• **WHAT TO PRODUCE**
Your answer should be every line of the records that contains the word "build".

• **EXTRACTED INFORMATION**
# # # # # # #
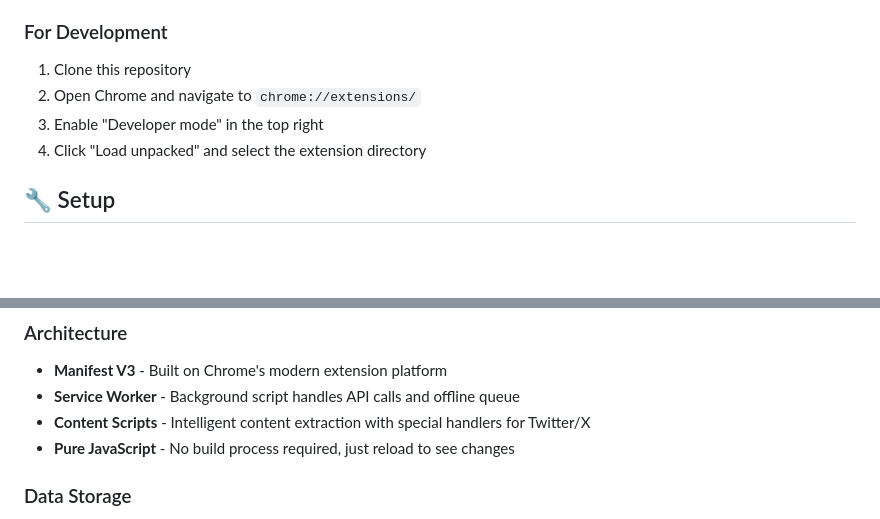
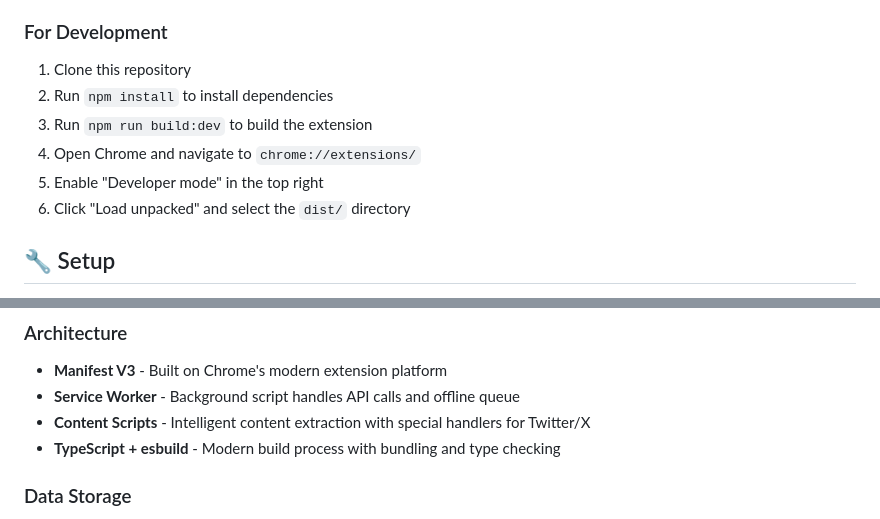
Before and after one commit to IdeaFlowCo/ts-pocket-extension, a Markdown page: README.md, 2 parts joined by grey strips. Drawn GitHub-style; blank space fills up the shorter version.

```diff
--- a/README.md
+++ b/README.md
@@ -39,9 +41,11 @@ A powerful Chrome extension that provides a Pocket-like experience for saving ar
 
 ### For Development
 1. Clone this repository
-2. Open Chrome and navigate to `chrome://extensions/`
-3. Enable "Developer mode" in the top right
-4. Click "Load unpacked" and select the extension directory
+2. Run `npm install` to install dependencies
+3. Run `npm run build:dev` to build the extension
+4. Open Chrome and navigate to `chrome://extensions/`
+5. Enable "Developer mode" in the top right
+6. Click "Load unpacked" and select the `dist/` directory
 
 ## 🔧 Setup
 
@@ -86,7 +97,7 @@ Articles are automatically saved with #ideapocket and #article tags.
 - **Manifest V3** - Built on Chrome's modern extension platform
 - **Service Worker** - Background script handles API calls and offline queue
 - **Content Scripts** - Intelligent content extraction with special handlers for Twitter/X
-- **Pure JavaScript** - No build process required, just reload to see changes
+- **TypeScript + esbuild** - Modern build process with bundling and type checking
 
 ### Data Storage
 - **Chrome Storage API** - Secure local storage for settings and cached articles
```
Also changed, not shown: other parts of README.md (+24 -9 lines).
# # # # # # #
• **RESULT OF THE EXERCISE**
+3. Run `npm run build:dev` to build the extension
-- **Pure JavaScript** - No build process required, just reload to see changes
+- **TypeScript + esbuild** - Modern build process with bundling and type checking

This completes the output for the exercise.